Stretching My Thinking

As an avid reader, I entered eighth grade with most of the language arts curriculum already read. Luckily for me, I had a teacher and a librarian who recognized the fact that I was a self-motivated learner. So, while the rest of the class read The Diary of a Young Girl, I went to the library and read The Giver.

51UsRhmuBkL._SX331_BO1,204,203,200_What I loved about this exercise was reading these books in tandem. In order to skip class, I wrote a paper on totalitarianism in relation to both books. This was the first time I remember pairing books to create a deeper level of thinking. It changed the way I viewed reading and learning.

The Giver was also the book that helped me think critically about the government. It was one of the first dystopian novels I remember reading and I realized that, without political awareness, governments can become unsafe. I don’t remember thinking that this could actually happen in America but I do remember realizing that political involvement was nonnegotiable.

I know a lot of people compare our current political climate to dystopian novels and there are many days I completely understand. But I think the bigger reminder for me in this is to read books that stretch your thinking. Read stories with characters that make you uncomfortable. Read novels and memoirs and essays that help push back against your own status quo.

While The Giver is a fairly entry-level dystopian novel, I’m thankful for my teacher who put it in my hands and trusted me to make connections beyond the text. (Though, I’ve heard recently that it’s actually the first in a series. I may need to go back and read the others.) Now, I look at my reading habits and I’m often reading companion books that give me multifaceted views on a variety of topics. Because of that experience, I’ve learned to push my thinking and use books as a way to keep me on my toes and thinking critically.

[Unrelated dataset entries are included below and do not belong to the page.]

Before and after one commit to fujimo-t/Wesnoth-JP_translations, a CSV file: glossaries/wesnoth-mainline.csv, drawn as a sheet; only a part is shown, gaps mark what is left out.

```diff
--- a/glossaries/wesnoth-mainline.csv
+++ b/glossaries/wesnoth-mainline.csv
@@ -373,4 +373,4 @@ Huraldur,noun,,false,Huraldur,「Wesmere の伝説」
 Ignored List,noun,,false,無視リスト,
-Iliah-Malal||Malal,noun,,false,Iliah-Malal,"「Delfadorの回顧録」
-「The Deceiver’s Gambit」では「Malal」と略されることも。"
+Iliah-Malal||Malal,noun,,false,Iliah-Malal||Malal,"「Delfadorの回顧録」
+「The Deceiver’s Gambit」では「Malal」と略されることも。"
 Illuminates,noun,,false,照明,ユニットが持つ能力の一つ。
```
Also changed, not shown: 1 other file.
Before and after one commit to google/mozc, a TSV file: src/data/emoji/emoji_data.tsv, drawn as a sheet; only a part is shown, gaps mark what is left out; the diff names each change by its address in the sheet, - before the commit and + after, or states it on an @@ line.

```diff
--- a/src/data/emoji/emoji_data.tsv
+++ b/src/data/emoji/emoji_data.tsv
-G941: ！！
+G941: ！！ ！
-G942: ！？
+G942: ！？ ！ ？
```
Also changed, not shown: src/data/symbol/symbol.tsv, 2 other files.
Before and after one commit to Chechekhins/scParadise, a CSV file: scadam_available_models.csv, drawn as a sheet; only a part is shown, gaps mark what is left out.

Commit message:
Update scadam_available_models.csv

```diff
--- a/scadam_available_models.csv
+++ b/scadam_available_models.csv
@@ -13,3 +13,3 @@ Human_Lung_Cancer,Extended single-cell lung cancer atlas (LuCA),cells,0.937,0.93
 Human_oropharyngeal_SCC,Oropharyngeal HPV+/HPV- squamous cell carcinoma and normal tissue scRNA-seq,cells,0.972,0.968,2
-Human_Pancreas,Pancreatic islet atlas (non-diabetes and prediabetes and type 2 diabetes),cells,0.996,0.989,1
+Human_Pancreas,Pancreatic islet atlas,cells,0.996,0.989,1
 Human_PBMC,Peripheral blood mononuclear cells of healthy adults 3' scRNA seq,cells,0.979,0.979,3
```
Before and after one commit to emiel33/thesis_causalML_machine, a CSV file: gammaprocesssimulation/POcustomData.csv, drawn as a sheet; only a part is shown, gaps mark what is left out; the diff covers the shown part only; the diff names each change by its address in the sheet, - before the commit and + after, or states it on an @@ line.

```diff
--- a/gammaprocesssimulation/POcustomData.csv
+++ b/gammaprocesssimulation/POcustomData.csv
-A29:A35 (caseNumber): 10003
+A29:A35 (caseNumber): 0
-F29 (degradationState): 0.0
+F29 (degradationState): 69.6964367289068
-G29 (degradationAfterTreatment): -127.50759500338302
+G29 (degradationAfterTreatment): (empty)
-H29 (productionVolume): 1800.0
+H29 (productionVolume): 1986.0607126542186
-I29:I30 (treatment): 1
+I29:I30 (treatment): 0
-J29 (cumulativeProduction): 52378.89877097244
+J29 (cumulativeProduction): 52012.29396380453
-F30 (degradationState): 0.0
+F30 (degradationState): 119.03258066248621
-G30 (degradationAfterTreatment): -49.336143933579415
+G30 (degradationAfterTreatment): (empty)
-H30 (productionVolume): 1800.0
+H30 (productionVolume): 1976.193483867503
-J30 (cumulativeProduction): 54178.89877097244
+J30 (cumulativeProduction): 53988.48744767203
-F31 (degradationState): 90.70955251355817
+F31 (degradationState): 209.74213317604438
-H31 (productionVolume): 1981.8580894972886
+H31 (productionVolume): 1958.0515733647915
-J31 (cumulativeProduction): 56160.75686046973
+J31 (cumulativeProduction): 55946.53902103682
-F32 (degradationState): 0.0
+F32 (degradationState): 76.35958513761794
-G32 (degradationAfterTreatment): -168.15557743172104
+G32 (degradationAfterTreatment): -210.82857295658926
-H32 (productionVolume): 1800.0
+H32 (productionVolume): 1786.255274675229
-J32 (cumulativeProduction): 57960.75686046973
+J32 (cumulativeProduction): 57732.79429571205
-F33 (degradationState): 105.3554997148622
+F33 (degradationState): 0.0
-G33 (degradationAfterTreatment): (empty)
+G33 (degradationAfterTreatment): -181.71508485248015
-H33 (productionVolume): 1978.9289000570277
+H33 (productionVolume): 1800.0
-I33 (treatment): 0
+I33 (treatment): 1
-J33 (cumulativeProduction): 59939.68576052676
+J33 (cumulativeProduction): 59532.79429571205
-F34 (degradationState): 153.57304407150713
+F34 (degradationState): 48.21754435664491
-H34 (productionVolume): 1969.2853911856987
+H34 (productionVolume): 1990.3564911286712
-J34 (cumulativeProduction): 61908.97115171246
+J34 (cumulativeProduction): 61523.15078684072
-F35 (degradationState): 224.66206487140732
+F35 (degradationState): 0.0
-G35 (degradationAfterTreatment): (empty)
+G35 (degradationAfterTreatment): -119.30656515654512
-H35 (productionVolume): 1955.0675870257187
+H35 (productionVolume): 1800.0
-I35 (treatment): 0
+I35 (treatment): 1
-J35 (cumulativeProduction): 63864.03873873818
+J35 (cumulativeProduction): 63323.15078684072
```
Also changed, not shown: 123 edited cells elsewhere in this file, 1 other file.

What books helped you become more politically aware? Do you read to push your thinking?

A (1)This post is Day 8 of the Write 31 Days Challenge. You can find the entire series over at my A Literary Life page. Disclosure: Amazon Affiliate links included in this post. If you click through to Amazon, any purchase you make supports this site. 

4 thoughts on “Stretching My Thinking

  1. I appreciated your post today and agree that trying to read from all sides is critical. Still the Best Hope: Why the World Needs American Values to Triump by Dennis Prager was a pivotal role in my expansion of political, philosophical and historical reads. Our book club has read everything from Ben Franklin’s autobiography, Federalist Papers and historical fiction about our country. Some things we have read related to World War 2 I never would have picked up on my own but forced me to struggle with issues when at war. Books expand our view EVEN when they are uncomfortable.

    1. Oh, I’ll have to find “Still the Best Hope” at the library. I’ve been wanting to read more political books to help ground and give context to all the news.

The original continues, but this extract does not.